Kildare are another example, with the Lilywhites performing brilliant in Division 2A at the moment.
Despite the good work that is being done, it is also fair to say that none of those counties mentioned have managed to challenge the established elite. The top tier of teams is well established in hurling circles, something that looks unlikely to change any time soon.
Donal Óg Cusack questions GAA attitude to hurling
Jarlath Burns will be the latest name tasked with growing both codes in this country, with the Armagh man set to begin his term as GAA President in 2024.
However, some are already concerned that he will neglect hurling in favour of Gaelic football.
Speaking on Allianz League Sunday, Donal Óg Cusack questioned Burns' desire to bring hurling forward during his presidency.

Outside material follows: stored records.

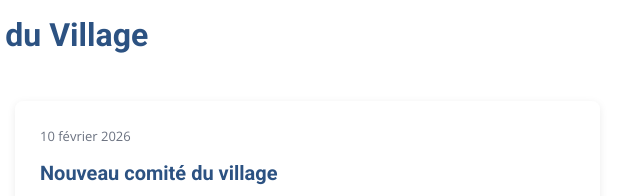
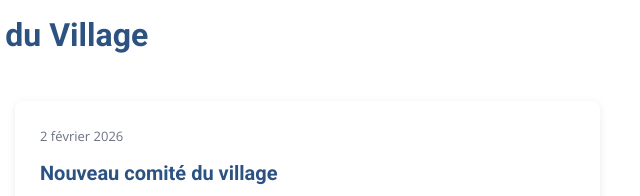
Before and after one commit to famillemahtout/famillemahtout.github.io, a plain HTML site: page index.html in a window 1280 px wide. Shown: the part 1440-1636 px from the top of the page, 640-1280 px from the left. Drawn offline with nearby package versions, Linux system fonts and the light colour scheme.

Commit message:
Update index.html

```diff
--- a/index.html
+++ b/index.html
@@ -630,7 +630,7 @@
                     <a href="#" class="read-more">Lire la suite</a>
                 </div>
                 <div class="news-card">
-                    <div class="news-date">10 février 2026</div>
+                    <div class="news-date">2 février 2026</div>
                     <h3>Nouveau comité du village</h3>
                     <p>Le comité du village a été renouvelé. Découvrez sa structure et ses projets pour le développement du village.</p>
                     <a href="#" class="read-more">Lire la suite</a>
```
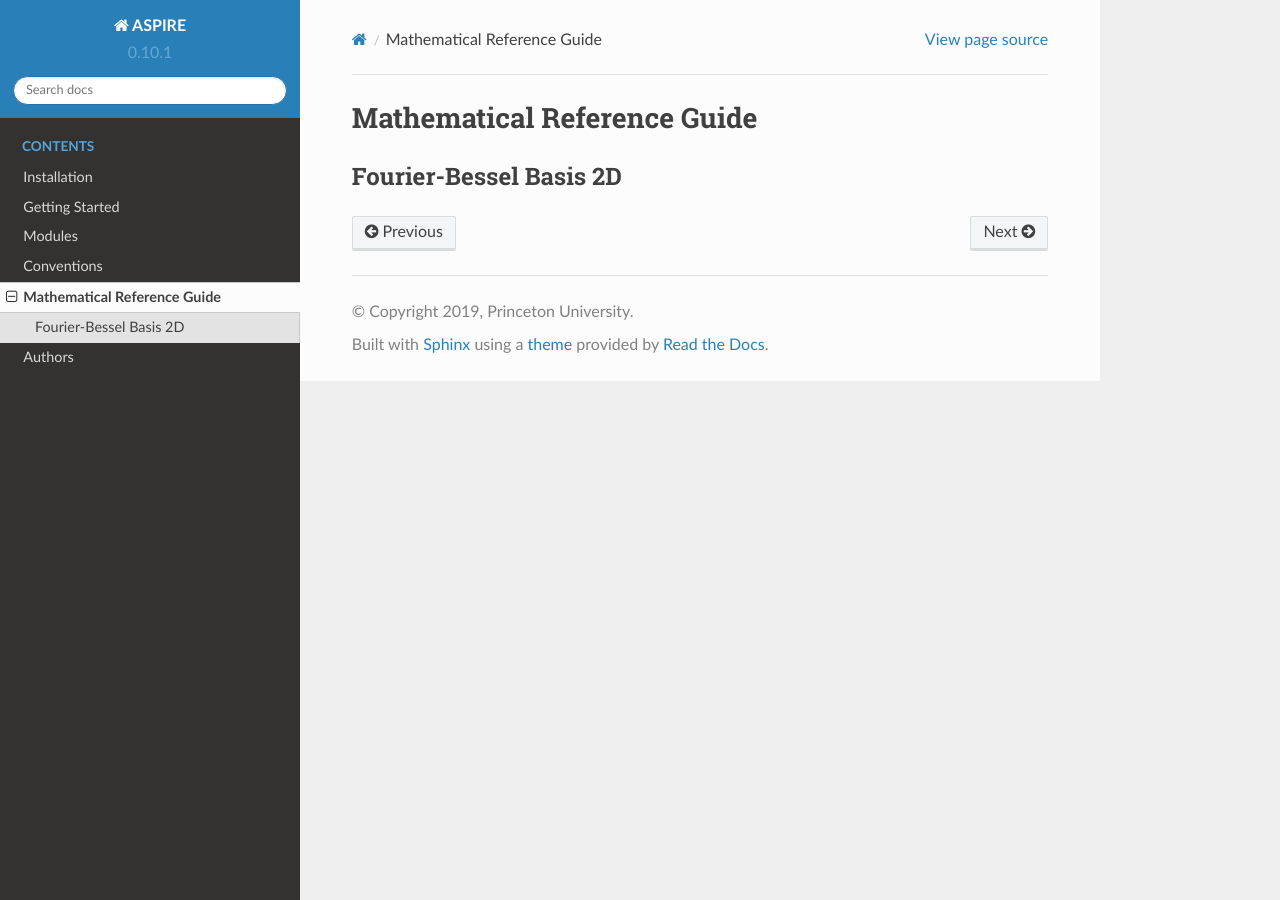
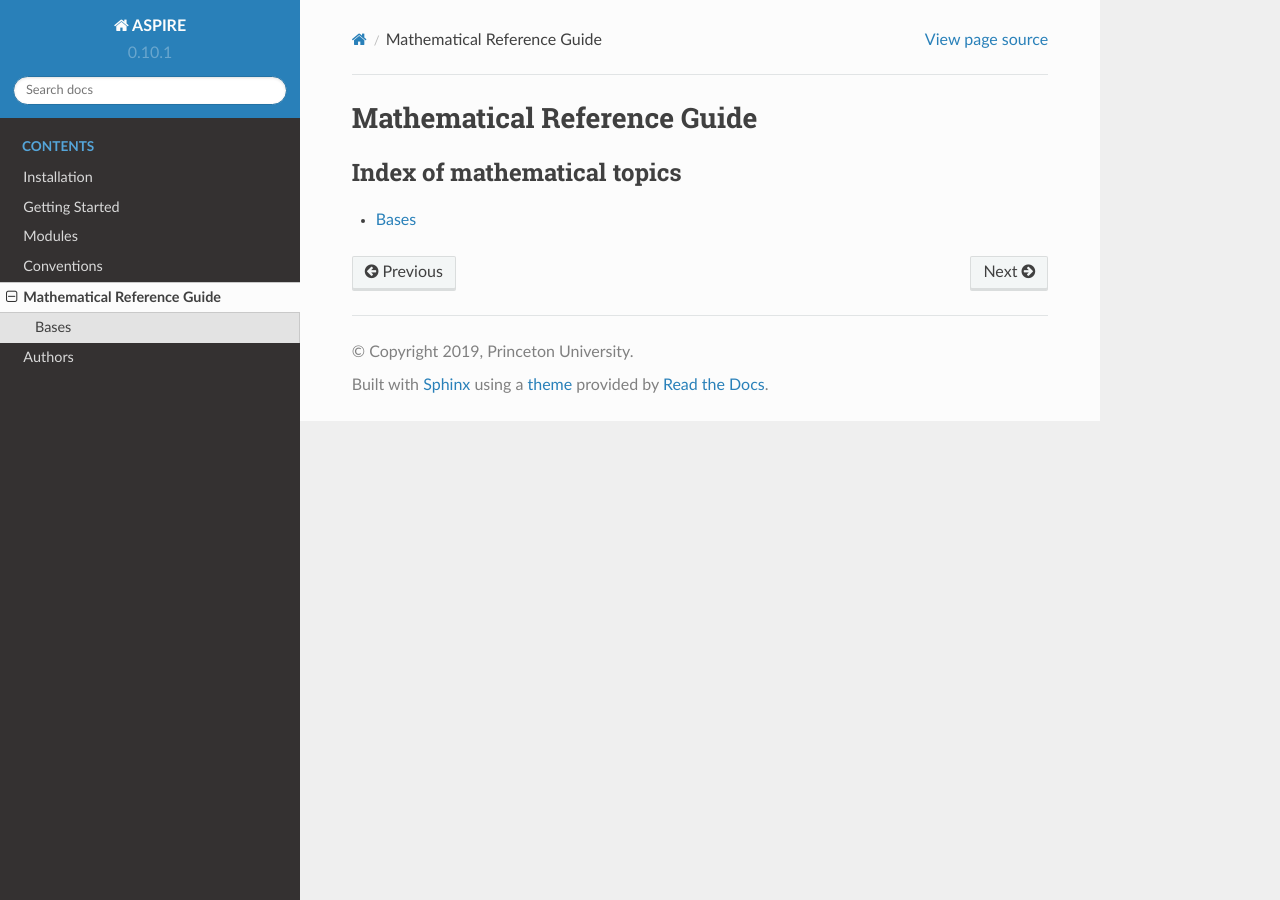
Before and after one commit to ComputationalCryoEM/ASPIRE-Python, a Sphinx documentation site: the page built from docs/source/mathematical.rst, in a window 1280 px wide. Built offline with Sphinx 7.4.7 and the Read the Docs theme 2.0.0, drawn with Linux system fonts in a browser that asks for light colours; pages that are not in the unit, such as notebooks, are missing from menus.

Commit message:
put subpages under directories

```diff
--- a/docs/source/conventions.rst
+++ b/docs/source/conventions.rst
@@ -2,7 +2,7 @@ Conventions
 ==============
 
 .. toctree::
-   :maxdepth: 2
+   :maxdepth: 1
    :caption: Index of conventions articles
 
-   grids_and_centering
+   conventions/grids_and_centering
--- /dev/null
+++ b/docs/source/math/bases.rst
@@ -0,0 +1,14 @@
+Bases
+===========
+
+Introduction
+###########
+
+Fourier-Bessel Basis
+###########
+
+Three-dimensional Fourier-Bessel Basis
+###########
+
+Prolate Spheroidal Wavefunction (PSWF Basis)
+###########
--- a/docs/source/mathematical.rst
+++ b/docs/source/mathematical.rst
@@ -1,6 +1,8 @@
 Mathematical Reference Guide
 =============================
 
+.. toctree::
+   :maxdepth: 1
+   :caption: Index of mathematical topics
 
-Fourier-Bessel Basis 2D
-############################
+   math/bases
```
Also changed, not shown: docs/source/conventions/grids_and_centering.rst (renamed from docs/source/grids_and_centering.rst).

He also said that the failure to establish new counties among the elite in the sport is on the biggest failings in the GAA.
We all know that the game at the top level needs more teams. It's something not to be proud of, the amount of counties that have won the Liam MacCarthy...
You'd have to question, in terms of the Association, where hurling stands. We've seen an All-Ireland quarter-final last year played on Saturday lunchtime when nobody could see it.
We have the presidents of [Jarlath Burns] over the last while. From the interviews I've seen, there has been nothing about hurling. Where is the director of hurling in Croke Park? I think all of those things tell a tale.
You'd have to bring into question the structure that we are using at the moment? Does there need to be positive discrimination towards these teams and give them extra credit for what they are achieving? For the likes of Kildare and so on, should there be extra money going in there? Absolutely.
I'd question whether it should be going in there outside of the current county board structure.
For example, look at Kerry. Kerry call themselves a great GAA county. Are they a great GAA county, or great football county? Hurling is part of the GAA and they've won only one All-Ireland since the GAA is in existence. We're coming up on the 150th anniversary and they won't be winning any more before then.
All of those are much deeper questions we have around hurling in the Association. I do hurling has been much better to the GAA than the GAA has been to hurling...
What I've said was, if you look at the interviews [Burns] has given, look at how many times he has mentioned hurling. We can BS and be a yes man if we want, but that's the reality. Everything I'm talking about there are facts.
It is far too early to know what effect Jarlath Burns will have on hurling during his presidency, but it seems that Donal Óg Cusack is already very sceptical that he will bring about any real change.
Growing the small ball outside of the traditional strongholds should certainly be seen as a priority by the GAA.